need to question the church's proposal. But, he said, he is
optimistic that eventually, neighbors will warm up to the plans.
"It's going to be a first-class church, nothing of an eyesore,'' he
said. "It's nothing to be ashamed of. It will be a beautiful
Sunset Avenue residents have said that having a house of worship
among single-family homes could negatively affect their property
values and bring unwanted cars to the area.
"There is already enough traffic on Sunset Avenue, and we don't need
any more traffic," said Nick Fazio, who lives in the neighborhood and
has not missed a Planning Board meeting.
Hadodo tried to alleviate concerns that cars would be lining the
streets, saying the church probably wouldn't use more than 60 of the
150 parking spaces it is required to build.
Other residents pointed to the loss of tax revenue, since property
belonging to churches and other religious organizations is tax-exempt.
Hadodo said that although the church won't be paying taxes, there is
a benefit to having a house of worship on the site.
"We're not burdening the school budget, because we are not bringing
children to educate,'' the cleric said.
St. Gabriel's has been in Hackensack since 1994 and has outgrown the
former Protestant church on Fairmont Avenue that it now occupies.
Most of the church's members are first-generation immigrants from
southern Turkey. The congregation was formed so they could attend
Mass in Syriac-Aramaic, the language that Jesus spoke.
"Our people, they wanted their own church, because they wanted to
understand the Mass,'' Hadodo said, about holding services in their
He said the congregation includes a number of self-employed jewelers
who are hard-working. He said the parishioners, who live in such
towns as Dumont, New Milford, Bergenfield, and Haworth, raised the
money through donations to build the church and buy the site, which
cost $1.15 million.
Hadodo said he doesn't expect the number of congregants to grow much
bigger, a concern expressed by several Haworth residents.
"When our people increase in numbers, they look for another church,''
he said, noting the church is composed of about 120 families. "Our
people like small groups."
Furthermore, he said, he expects younger members to seek out other
parishes, which conduct Mass in English, as they get older. St.
Gabriel's holds the one Sunday service in Syriac-Aramaic.
"Newcomers attend church, but as you go through generations, the
attendance falls,'' he said. "Our people are going to be Americanized
sooner or later."
In addition to a 450-seat sanctuary and community hall, the proposed
building would have a kitchen, an area for Sunday school, and a
library in the basement.
Hadodo said the church would be used primarily on Sunday mornings for
Mass and Sunday school. It also would be used Monday evenings for
Bible study.
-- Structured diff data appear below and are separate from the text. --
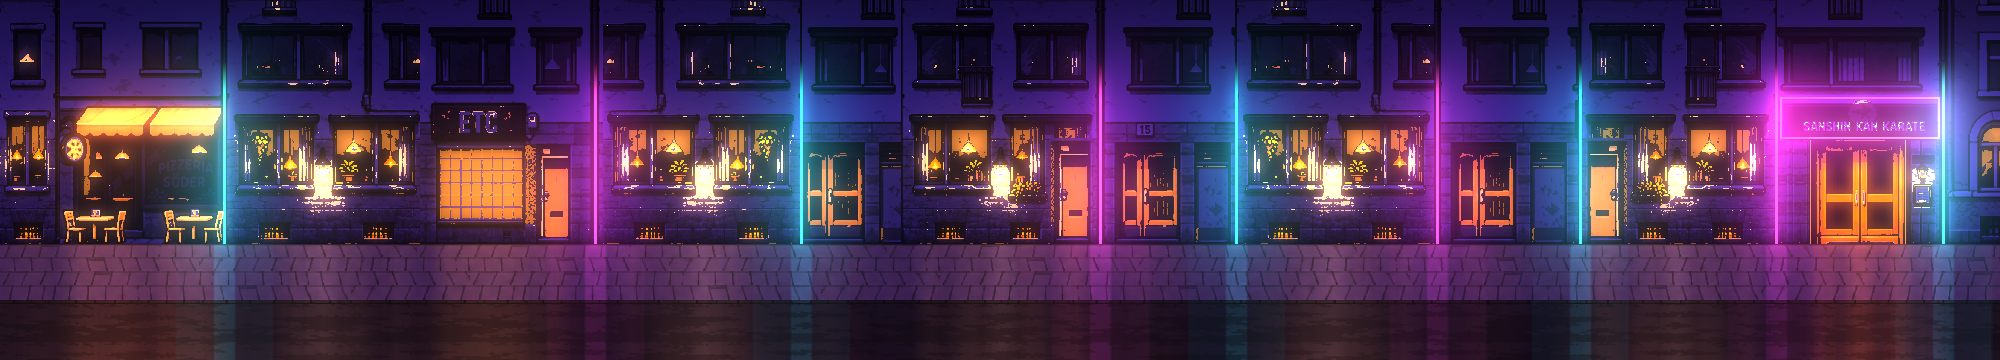
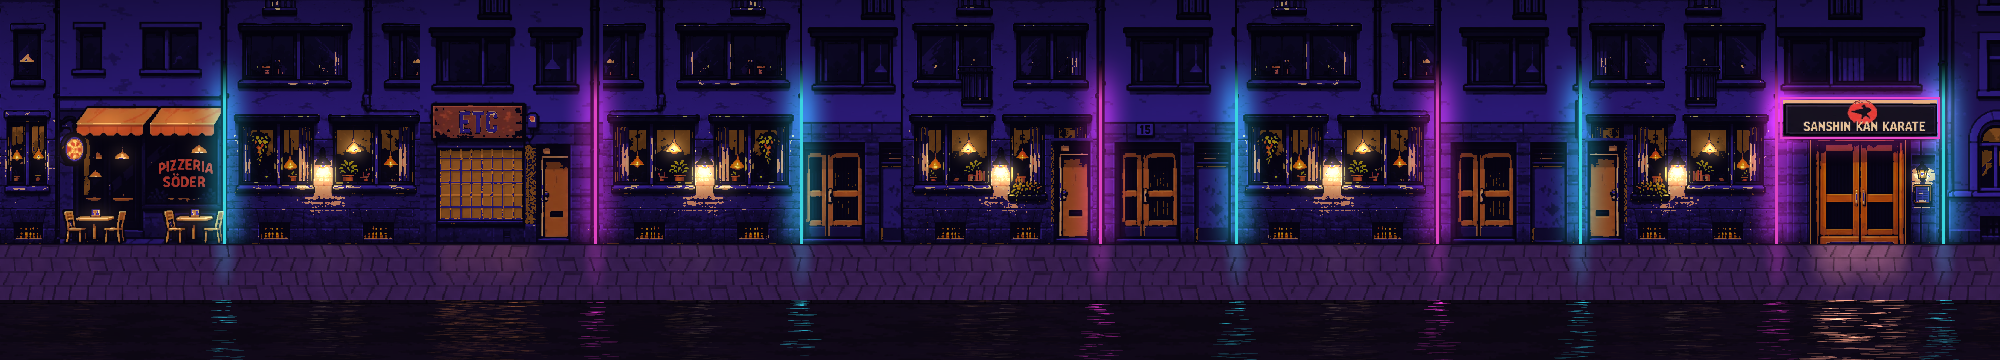
Rework the street light: dark sign face, small lamps, local spill, broken reflections
Revision 2 of the street re-light, regenerated from the preserved pre-relight
asset (docs/art/lighting/source/). Each receiving surface is treated on its own:
the sign face stays dark with warm readable lettering and the red roundel, only
the frame tube emits; only saturated lamp glass counts as a light core, pale
cones and curtains are ordinary material; ground-floor panes are amber-lit but
keep their own shading so plants and frames survive; tubes spill a few pixels
onto the facade; the pavement gets limited pools and the road broken, mostly
horizontal dashes with dark gaps, anchored under each source. The broad wash,
far bloom and continuous reflection bands are gone. Dojo output unchanged
(byte-identical when regenerated). Geometry and alpha unchanged.

Validation: npm run check passed (86 tests, guard, build); a keyboard-driven
run on the page's own instance cleared the full level with the revised assets.

diff --git a/docs/art/lighting/relight.html b/docs/art/lighting/relight.html
@@ -10,8 +10,9 @@ const { relightStreet, relightDojo, findPipes, STREET_DEFAULTS, DOJO_DEFAULTS } 
 const load = (u) => new Promise((res, rej) => { const i = new Image(); i.onload = () => res(i); i.onerror = () => rej(new Error('load ' + u)); i.src = u + '?t=' + Date.now(); });
 const toImg = (img) => { const c = document.createElement('canvas'); c.width = img.naturalWidth; c.height = img.naturalHeight; const g = c.getContext('2d', { willReadFrequently: true }); g.drawImage(img, 0, 0); const d = g.getImageData(0, 0, c.width, c.height); return { w: c.width, h: c.height, data: d.data }; };
 const toCanvas = (img) => { const c = document.createElement('canvas'); c.width = img.w; c.height = img.h; c.getContext('2d').putImageData(new ImageData(img.data, img.w, img.h), 0, 0); return c; };
-const street = toImg(await load('../../../assets/backgrounds/street.png'));
-const dojo = toImg(await load('../../../assets/backgrounds/dojo.png'));
+// Always start from the preserved pre-relight production assets, never from an already lit output.
+const street = toImg(await load('source/street-v1.png'));
+const dojo = toImg(await load('source/dojo-approved.png'));
 // Drainpipes at the building joints that carry neon tubes (measured on street.png), with the colour
 // each takes; the pipe right of the dojo is cyan and the one left of its bay magenta, as in the reference.
 const STREET_GEOMETRY = {

diff --git a/docs/art/lighting/README.md b/docs/art/lighting/README.md
@@ -13,16 +13,35 @@ renderer constant moves.
 The two treatments are deliberately different: the street is dark and vivid, the dojo is
 restrained. Neither reference's character, score, arrow, caption or border is in the assets.
 
+## How the street light is built (revision 2)
+
+Each receiving surface is treated on its own, so no light continues as one band across
+facade, pavement and road:
+
+- **Sign**: the face stays dark, the lettering is kept warm and readable and the red roundel
+  keeps its colour; only the magenta tube around the frame emits, with a short spill.
+- **Lamps**: only saturated bright lamp glass counts as a core; it keeps its brightness and
+  gets a small cone. Pale cream (painted lamp cones, curtains, sills) is ordinary material.
+- **Windows**: ground-floor glass is amber-lit while keeping each pane's own shading, so
+  plants, frames and curtains survive; upper glass stays dark and cool.
+- **Facade**: dark night grade that preserves the pixel texture; tubes on the drainpipes add
+  a local spill of a few pixels, nothing broad.
+- **Pavement**: a limited pool under each light source, following the slab texture.
+- **Road**: broken, mostly horizontal dashes anchored under each source, rows gated by
+  deterministic noise so there are dark gaps, with varying length, offset and intensity.
+
 ## Reproducing
 
-`relight.mjs` is pure pixel code (no DOM). `relight.html` loads the production PNGs, runs it
-and exposes `window.RL` for driving from a console; it needs to be served over http (for
-example `npm start`, then `/docs/art/lighting/relight.html`). The parameters that produced
-the shipped assets are the defaults in `relight.mjs`; the measured geometry (sign box,
-drainpipe columns and their tube colours, the yellow building's cool zone, the dojo tube
-fixtures and emblem box) is in `relight.html`.
+`relight.mjs` is pure pixel code (no DOM). `relight.html` loads the preserved pre-relight
+assets from `source/`, runs the pipeline and exposes `window.RL` for driving from a console;
+it needs to be served over http (for example `npm start`, then
+`/docs/art/lighting/relight.html`). Always regenerate from `source/`, never from an already
+lit output. The parameters that produced the shipped assets are the defaults in
+`relight.mjs`; the measured geometry (sign box, door box, drainpipe columns and their tube
+colours, the yellow building's cool zone, the dojo tube fixtures and emblem box) is in
+`relight.html`.
 
-The inputs were the previous production assets:
+The inputs are the previous production assets, kept byte-identical in `source/`:
 
 | Input | SHA-256 |
 |---|---|

diff --git a/assets/backgrounds/street.md b/assets/backgrounds/street.md
@@ -7,7 +7,7 @@ Delivered as `street-artwork-v1` on 8 November 2026, built to the measured brief
 |---|---|
 | File | `assets/backgrounds/street.png` |
 | Dimensions | 2000 x 360 px, RGBA, every pixel opaque |
-| SHA-256 | 85b2da8a96f74ffdf5ba4c5f57d46fc877b94439be5b6da1754e6dbee3ab9a33 (lighting pass of 8 November 2026; the street-v1 delivery it was made from is a8dcc7c0…, see `docs/art/lighting/README.md`) |
+| SHA-256 | 548709aa41e305ec1d7b9df6c23f699f28dc5d6e393ae788327d8f6d9db1df11 (lighting pass revision 2 of 8 November 2026; the street-v1 delivery it was made from is a8dcc7c0…, kept in `docs/art/lighting/source/`, see `docs/art/lighting/README.md`) |
 | Placement | world art column 0 (world x 0), row 0, drawn 1:1, never scaled |
 | Wall/pavement boundary | art row 244 (`FLOOR_TOP` 122); walkable feet rows 244-340 |
 | Dojo door leaves | art x 1816-1903, y 140-243 (88 x 104): two 44 px leaves centred on x 1860 (`exit.x` 930) |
Church events during Christmas and Easter would be held
in the community hall, he said.
The hall also would be rented to parishioners for weddings, but
Hadodo said he usually performs only four weddings a year. He said
most members would prefer to have weddings at restaurants or banquet
halls where they don't have to worry about hiring caterers.
"Even with baptisms, they go to restaurants,'' he said.
The plans also call for a dome that would extend approximately 30
feet. The dome is supposed to represent Christ as the head of the
church, according to testimony at one of the Planning Board hearings.
Church officials said having one dome was conservative for the
Another hearing on the church's proposal is scheduled for July 16.